September 2017: The College Heights Herald, Western Kentucky University, $5,000 grant from Legal Defense Fund

The College Heights Herald, Western Kentucky University’s student newspaper, requested public records concerning sexual misconduct by faculty and staff. Based on the Herald’s requests, the Kentucky Attorney General ordered WKU to produce the documents in private to the AG’s office for its review. To prevent this from happening, WKU sued the student newspaper. Essentially, the case addresses whether the federal Family Educational Rights and Privacy Act — designed to protect student privacy of educational records — prevents disclosure of records relating to faculty and staff members who resigned over sexual harassment allegations. As of Sept. 11, the Herald has more than $15,000 in legal fees and the Student Press Law Center had raised $6,764 in the legal defense fund. The Herald was granted $5,000 from the Society of Professional Journalists Legal Defense Fund.

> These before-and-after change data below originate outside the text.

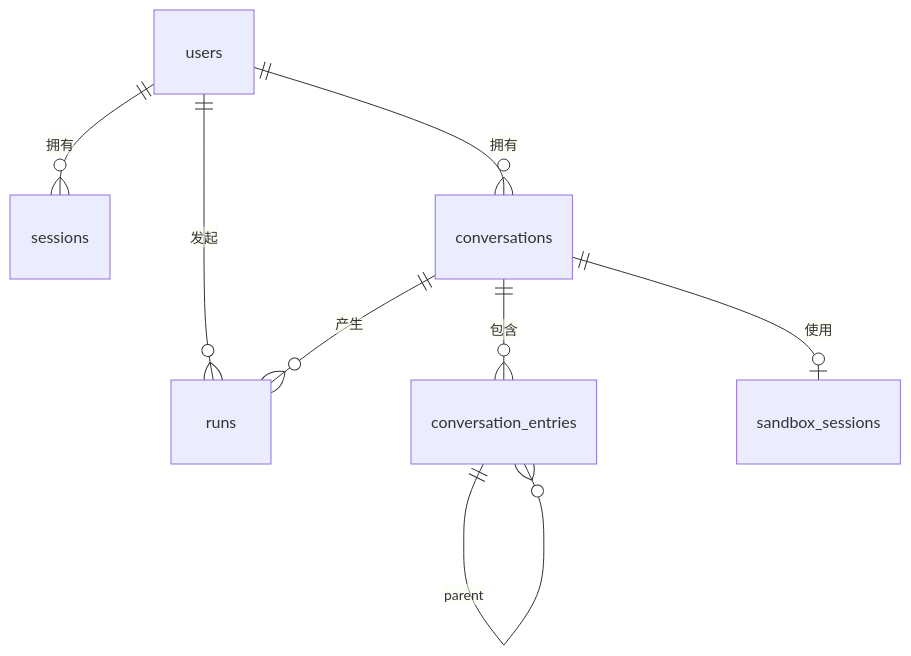
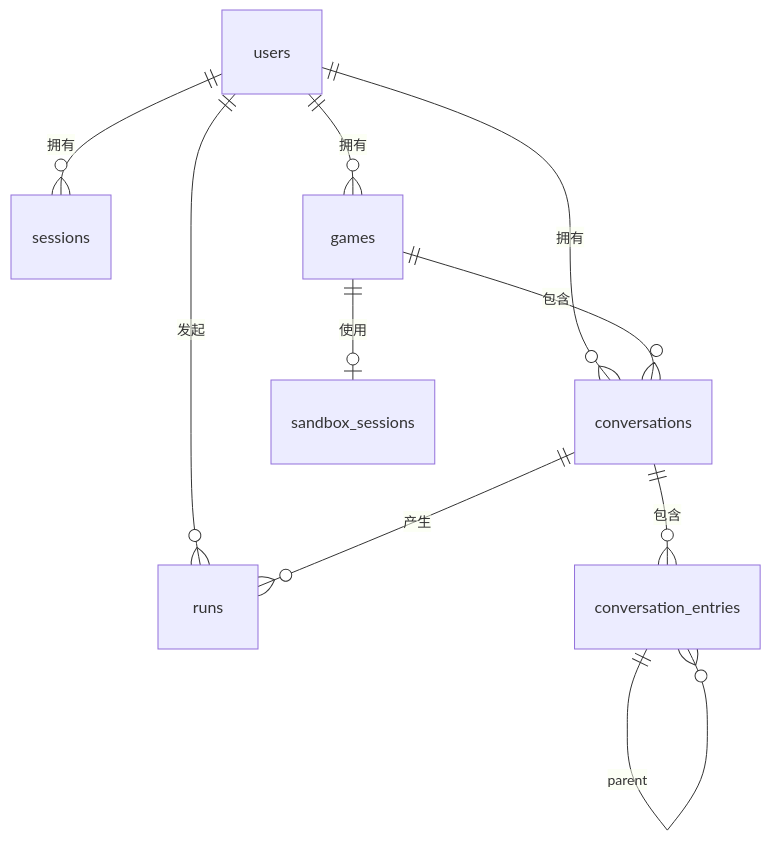
The diagram in docs/database-design.md (zzbazzzbaz/ai-game-platform-v4), drawn with Mermaid before and after one commit. The commit also changed other lines of this file and 80 other files, not shown here.

````diff
--- a/docs/database-design.md
+++ b/docs/database-design.md
@@ -21,12 +21,14 @@
 ```mermaid
 erDiagram
   users ||--o{ sessions : "拥有"
+  users ||--o{ games : "拥有"
   users ||--o{ conversations : "拥有"
   users ||--o{ runs : "发起"
 
+  games ||--o{ conversations : "包含"
+  games ||--o| sandbox_sessions : "使用"
   conversations ||--o{ conversation_entries : "包含"
-  conversations ||--o| sandbox_sessions : "使用"
   conversations ||--o{ runs : "产生"
 
   conversation_entries ||--o{ conversation_entries : "parent"
 ```
````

View additional details here [wkuherald.com] and view all supporting documents here.

September 2017: WPTA-TV $5,000 grant from Legal Defense Fund

WPTA-TV in Fort Wayne, Indiana, is fighting a ruling by a judge who issued an order prohibiting the station from airing the audio recording of a sentencing hearing. The law requires the court to provide access to the audio tape, which the court has acknowledged, but it nonetheless has issued a prior restraint preventing broadcast of the tape on the air. The judge believes local court rules requires him to order the station not to broadcast records that were legally and legitimately obtained from the court file. This is effectively a prior restraint and sets a terrible (and potentially far-reaching) precedent that WPTA-TV is challenging on appeal. The Society of Professional Journalists Legal Defense Fund has made a grant of $5,000 in support of the appeal.

View all supporting documents here.

September 2017: Giuffre v. Maxwell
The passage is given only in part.